Published July 28, 2008 at 4:18 p.m.

It was inevitable.

In June, Hachette, a large U.S. trade publisher, released its last audiobook cassette. Now The New York Times has posted an obituary of sorts bemoaning the death of the cassette tape.

From the article:

"For Hachette, however, demand had slowed so much that it releasedits last book on cassette in June, with “Sail,” a novel by JamesPatterson and Howard Roughan.

The funeral at Hachette — anoffice party in the audio-book department — mirrored the broader demiseof cassettes, which gave vinyl a run for its money before beingeclipsed by the compact disc. (The CD, too, is in rapid decline, thanksto Internet music stores, but that is a different story.)

Cassetteshave limped along for some time, partly because of their usefulness inrecording conversations or making a tape of favorite songs, say, for agirlfriend.
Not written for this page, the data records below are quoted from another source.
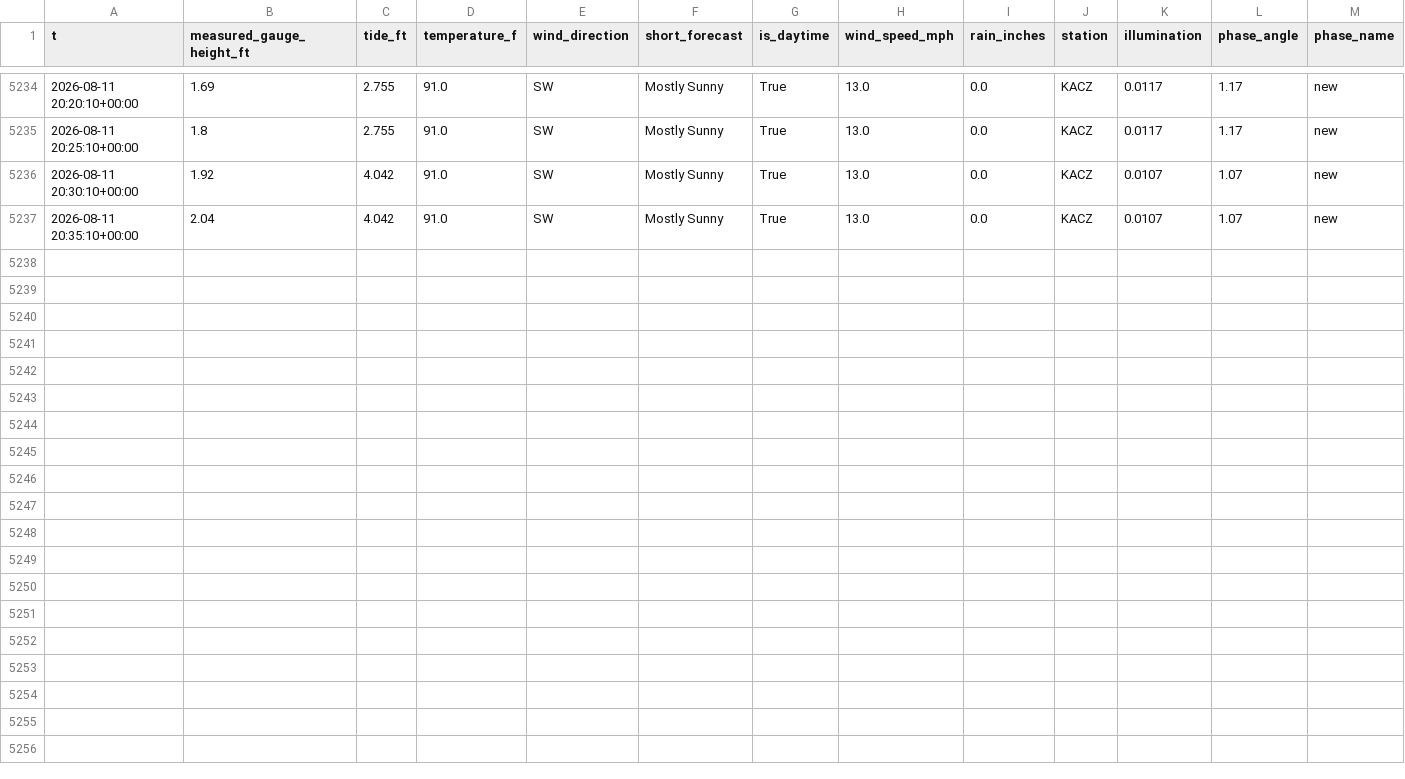
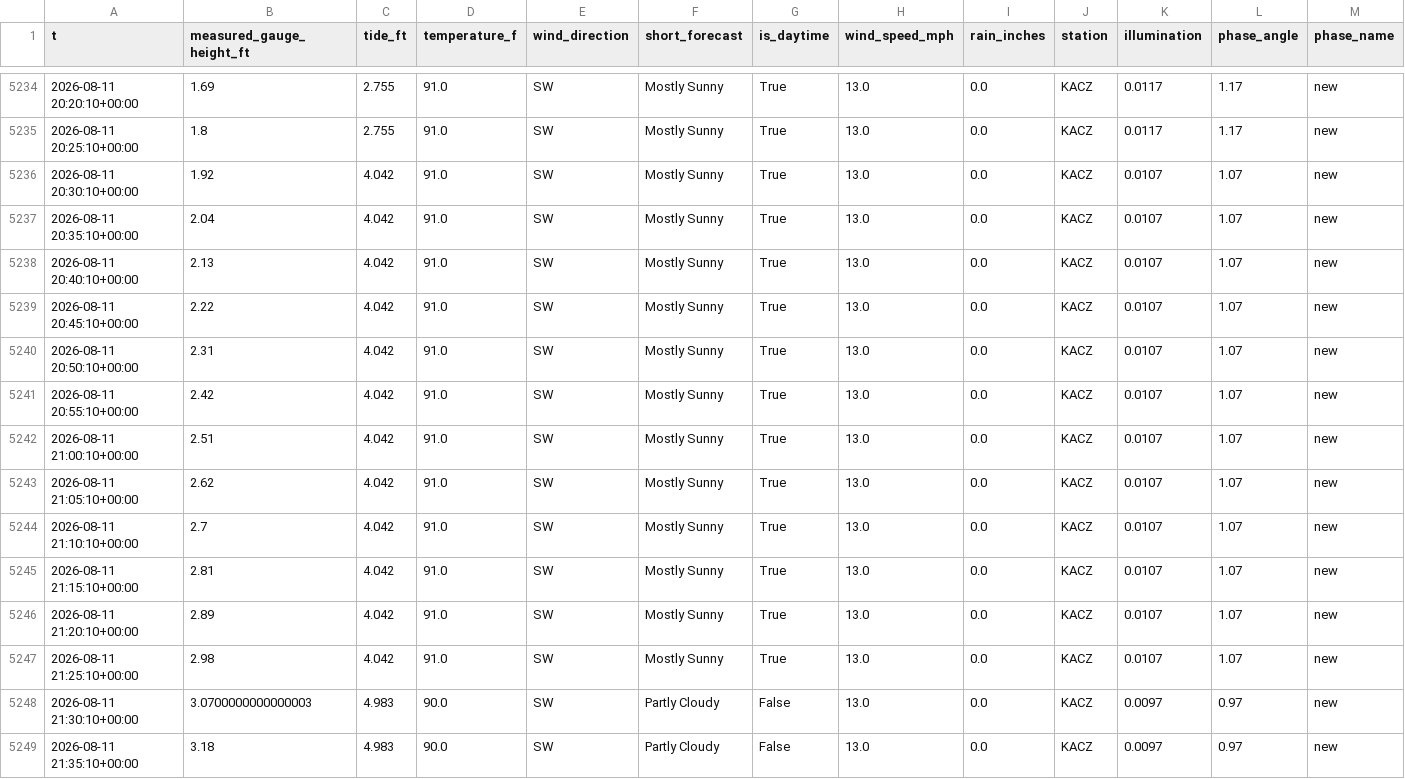
Before and after one commit to richardmhuse/do-not-hit-the-bridge-V2, a CSV file: data/processed/combined.csv, drawn as a sheet; only a part is shown, gaps mark what is left out; rows hold the shown columns only; the diff names each change by its address in the sheet, - before the commit and + after, or states it on an @@ line.

```diff
--- a/data/processed/combined.csv
+++ b/data/processed/combined.csv
+row 5238: 2026-08-11 20:40:10+00:00 | 2.13 | 4.042 | 91.0 | SW | Mostly Sunny | True | 13.0 | 0.0 | KACZ | 0.0107 | 1.07 | new
+row 5239: 2026-08-11 20:45:10+00:00 | 2.22 | 4.042 | 91.0 | SW | Mostly Sunny | True | 13.0 | 0.0 | KACZ | 0.0107 | 1.07 | new
+row 5240: 2026-08-11 20:50:10+00:00 | 2.31 | 4.042 | 91.0 | SW | Mostly Sunny | True | 13.0 | 0.0 | KACZ | 0.0107 | 1.07 | new
+row 5241: 2026-08-11 20:55:10+00:00 | 2.42 | 4.042 | 91.0 | SW | Mostly Sunny | True | 13.0 | 0.0 | KACZ | 0.0107 | 1.07 | new
+row 5242: 2026-08-11 21:00:10+00:00 | 2.51 | 4.042 | 91.0 | SW | Mostly Sunny | True | 13.0 | 0.0 | KACZ | 0.0107 | 1.07 | new
+row 5243: 2026-08-11 21:05:10+00:00 | 2.62 | 4.042 | 91.0 | SW | Mostly Sunny | True | 13.0 | 0.0 | KACZ | 0.0107 | 1.07 | new
+row 5244: 2026-08-11 21:10:10+00:00 | 2.7 | 4.042 | 91.0 | SW | Mostly Sunny | True | 13.0 | 0.0 | KACZ | 0.0107 | 1.07 | new
+row 5245: 2026-08-11 21:15:10+00:00 | 2.81 | 4.042 | 91.0 | SW | Mostly Sunny | True | 13.0 | 0.0 | KACZ | 0.0107 | 1.07 | new
+row 5246: 2026-08-11 21:20:10+00:00 | 2.89 | 4.042 | 91.0 | SW | Mostly Sunny | True | 13.0 | 0.0 | KACZ | 0.0107 | 1.07 | new
+row 5247: 2026-08-11 21:25:10+00:00 | 2.98 | 4.042 | 91.0 | SW | Mostly Sunny | True | 13.0 | 0.0 | KACZ | 0.0107 | 1.07 | new
+row 5248: 2026-08-11 21:30:10+00:00 | 3.0700000000000003 | 4.983 | 90.0 | SW | Partly Cloudy | False | 13.0 | 0.0 | KACZ | 0.0097 | 0.97 | new
+row 5249: 2026-08-11 21:35:10+00:00 | 3.18 | 4.983 | 90.0 | SW | Partly Cloudy | False | 13.0 | 0.0 | KACZ | 0.0097 | 0.97 | new
```
Also changed, not shown: data/processed/forecast.csv, data/raw/lunar.csv, 36 other files.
But sales of portable tape players, which peaked at 18million in 1994, sank to 480,000 in 2007, according to the ConsumerElectronics Association. The group predicts that sales will taper to86,000 in 2012."

Quite a sad day indeed. Scoring teenage angst will never be the same again.